To stop the slide into deeper levels of debt, you need to realize that your ultimate goal of being debt-free is much more rewarding than the feeling you get when buying that new computer software or outfit. You cannot imagine the inner peace and satisfaction you will feel once you reach financial freedom. Being able to make your dreams come true is a wonderful feeling. To get to that place you must stop putting yourself further in debt. You must not spend one more dime for things you absolutely do not need. I’m not saying that you can’t buy lunch out. I am saying that lunch out would be more satisfying if you did it just once a week, instead of every day. It would then become a treat instead of the norm. Pack your lunch four days a week and, if married, you will save about $160 a month.
STEP TWO: Track the Cash
Do you know where you spend your money?
You can make guesses about how much you spend each month, but you’re probably unaware of the actual amount. Before you can develop a game plan to achieve financial freedom you need to identify your financial spending pattern. Everyone has his or her own pattern. To find yours, carry a pad and pen around with you. Each time you spend money, write down the date, what it was for and how much was spent. By simply writing down your expenses and reviewing the list, you will immediately cut out some of your unnecessary spending.

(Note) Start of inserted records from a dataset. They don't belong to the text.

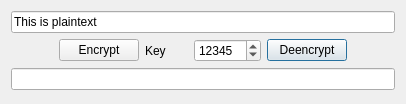
Above: qtencrangermaindialog.ui from richelbilderbeek/Encranger before the change. Below: the same form after it.
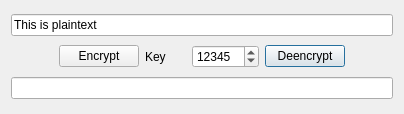
That is the form after the change. Icons and pictures are not drawn.

```diff
--- a/qtencrangermaindialog.ui
+++ b/qtencrangermaindialog.ui
@@ -6,8 +6,8 @@
    <rect>
     <x>0</x>
     <y>0</y>
-    <width>406</width>
-    <height>104</height>
+    <width>404</width>
+    <height>114</height>
    </rect>
   </property>
   <property name="windowTitle">
```
Left out of the diff: 8 changed lines with no effect on the pictures.
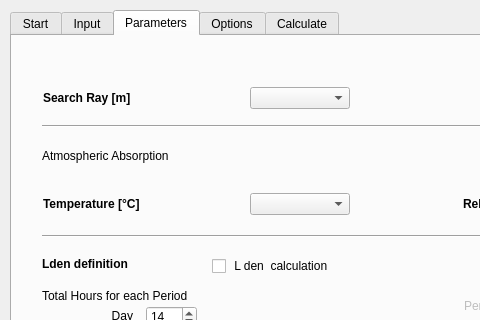
Above: tools/ui_CalculateNoiseLevels.ui from pierluigiderosa/openoise before the change; both pictures show x 0 to 480 and y 0 to 320 of the 837 by 616 pixel window. Below: the same form after it.
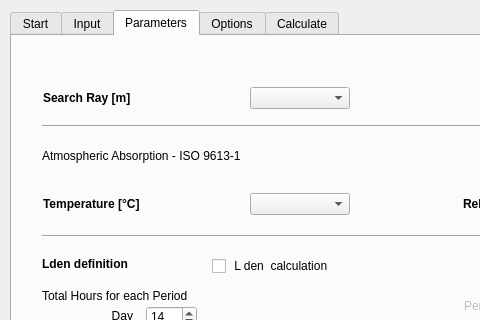
That is the form after the change. The open tabs and pages were chosen to show the change. Custom widgets are drawn as their Qt base class.

```diff
--- a/tools/ui_CalculateNoiseLevels.ui
+++ b/tools/ui_CalculateNoiseLevels.ui
@@ -939,7 +939,7 @@
       </rect>
      </property>
      <property name="text">
-      <string>&lt;html&gt;&lt;head/&gt;&lt;body&gt;&lt;p&gt;Atmospheric Absorption&lt;/p&gt;&lt;/body&gt;&lt;/html&gt;</string>
+      <string>&lt;html&gt;&lt;head/&gt;&lt;body&gt;&lt;p&gt;Atmospheric Absorption - ISO 9613-1&lt;/p&gt;&lt;/body&gt;&lt;/html&gt;</string>
      </property>
      <property name="alignment">
       <set>Qt::AlignLeading|Qt::AlignLeft|Qt::AlignVCenter</set>
```
Left out of the diff: 26 changed lines with no effect on the pictures.
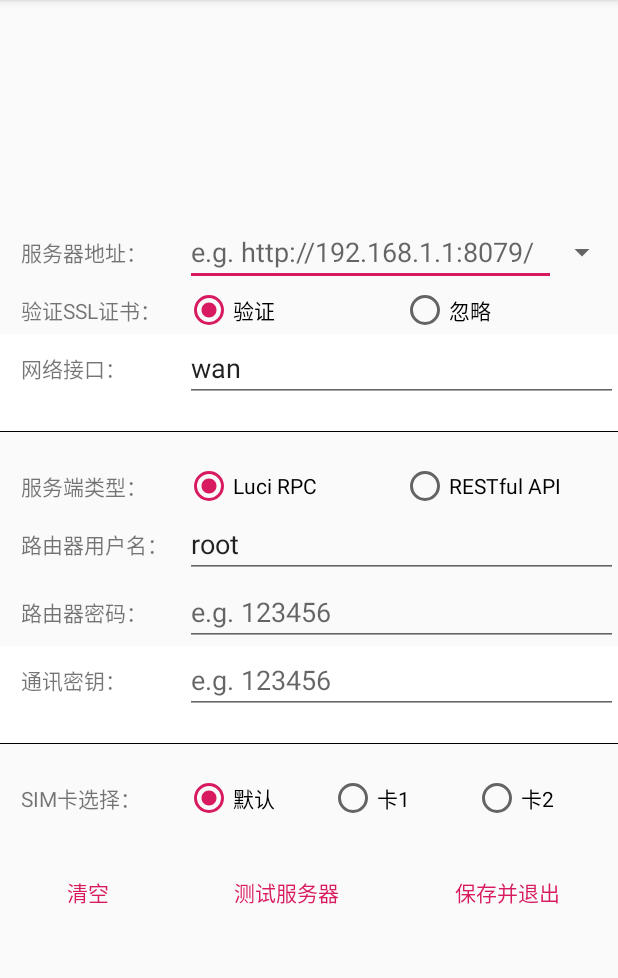
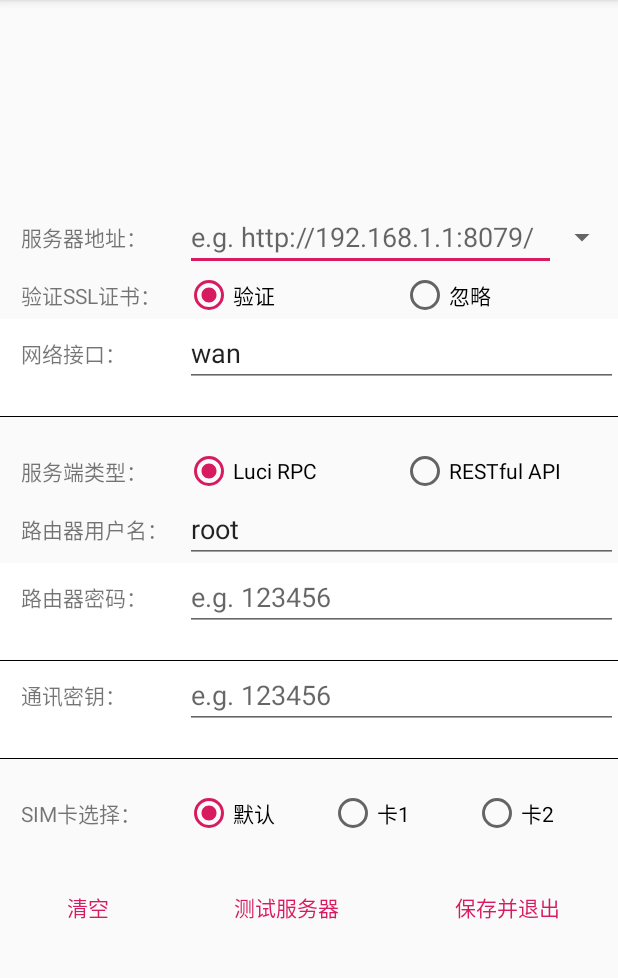
Before and after one commit to kuretru/SingleNet-Robot, an Android app: the ConfigActivity screen opened directly, with no data from a screen before it, on a phone screen of 412 x 824 dp, the part 84-1062 px from its top. Run offline under Robolectric (Android 15) with nearby library versions, the phone set to English and light mode, and no system bars; 18 statements that could not run were skipped.

Commit message:
修复：Luci RPC布局错误的问题

```diff
--- a/client/Android/app/src/main/res/layout/activity_config.xml
+++ b/client/Android/app/src/main/res/layout/activity_config.xml
@@ -176,8 +176,10 @@
             android:layout_width="match_parent"
             android:layout_height="wrap_content"
             android:layout_gravity="center"
+            android:background="@drawable/border"
             android:gravity="center"
-            android:orientation="horizontal">
+            android:orientation="horizontal"
+            android:paddingBottom="20dp">
 
             <TextView
                 android:id="@+id/tvPassword"
```
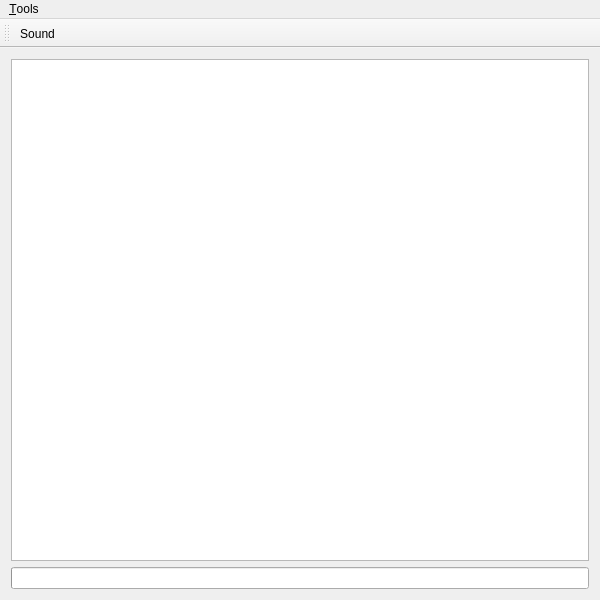
ArcticNoise/QtVideoConverter, file mainwindow.ui: the form before one commit.
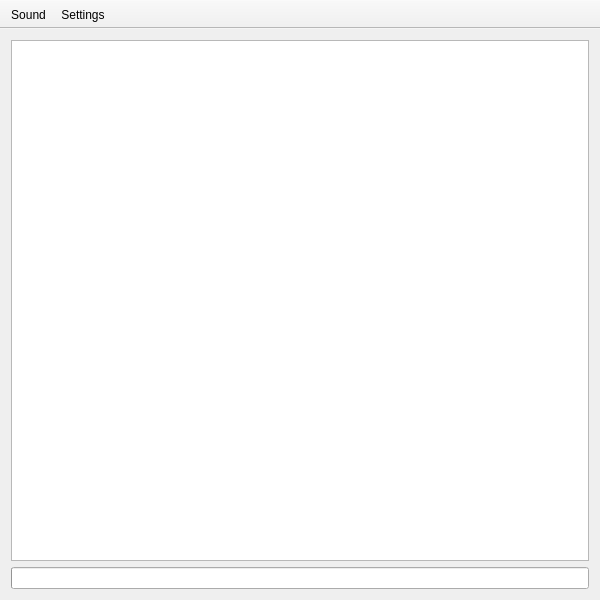
The form after the commit. Icons and pictures are not drawn. Custom widgets are drawn as their Qt base class.

Commit message: Removed menubar. Added settings call to toolbar

Patch:
```diff
--- a/mainwindow.ui
+++ b/mainwindow.ui
@@ -39,27 +39,13 @@
     </item>
    </layout>
   </widget>
-  <widget class="QMenuBar" name="menuBar">
-   <property name="geometry">
-    <rect>
-     <x>0</x>
-     <y>0</y>
-     <width>600</width>
-     <height>21</height>
-    </rect>
-   </property>
-   <widget class="QMenu" name="menuTools">
-    <property name="title">
-     <string>&amp;Tools</string>
-    </property>
-    <addaction name="action_Settings"/>
-   </widget>
-   <addaction name="menuTools"/>
-  </widget>
   <widget class="QToolBar" name="toolBar">
    <property name="windowTitle">
     <string>toolBar</string>
    </property>
+   <property name="movable">
+    <bool>false</bool>
+   </property>
    <attribute name="toolBarArea">
     <enum>TopToolBarArea</enum>
    </attribute>
@@ -67,6 +53,7 @@
     <bool>false</bool>
    </attribute>
    <addaction name="action_Sound"/>
+   <addaction name="action_Settings"/>
   </widget>
   <action name="action_Settings">
    <property name="text">
```
Left out of the diff: 4 changed lines with no effect on the pictures. The commit also changes 4 other files.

At the end of the month you can break down your spending into categories such as: groceries, gas, rent/mortgage, etc. Then add up the individual items to find out exactly how much you spent in each area. Next, subtract the amount you spent during the month from the amount you earned. If you spent more than you earned you will need to either decrease your spending or increase your earnings. Review your previous month’s spending and cut back in the areas where you are able.
You can use the free guide and spending plan approach by downloading my free book, “Eliminate Your Debt Like a Pro.”
STEP THREE: Plan for the Future
To achieve financial success you first need to determine your goals. Once you know the destination, you need to draw a map of how to get there.
Write down your plan for becoming debt-free and read it often. You can revise it as many times as you’d like. Set goals that you are capable of achieving. Some good examples of goals are: spending less than you earn each month, making regular monthly deposits into a savings account and cutting back on eating lunch out. As you begin to see that you are capable of achieving your financial goals, you will realize that you really can be debt-free.
STEP FOUR: Instant Miracles
Don’t expect instant miracles. You didn’t get into debt overnight and you’re not going to get out of it overnight. Sudden debt is usually caused by out of control spending, accident, illness or divorce. However, most people slip slowly into debt over a long period of time.
Getting out of debt means changing spending habits that you learned since you were young. It’s difficult, but it is possible. Be patient, stay on course, and enjoy your new rewards.
STEP FIVE: Get Professional Help
Getting out of debt isn’t as easy as changing the oil in your car. It usually requires training and experience that most people don’t have.
Look online at getoutofdebt.org for quality information including publications and other resources that can help you on your way to financial freedom.5 Easy Ways to Get Out of Debt! by Steve Rhode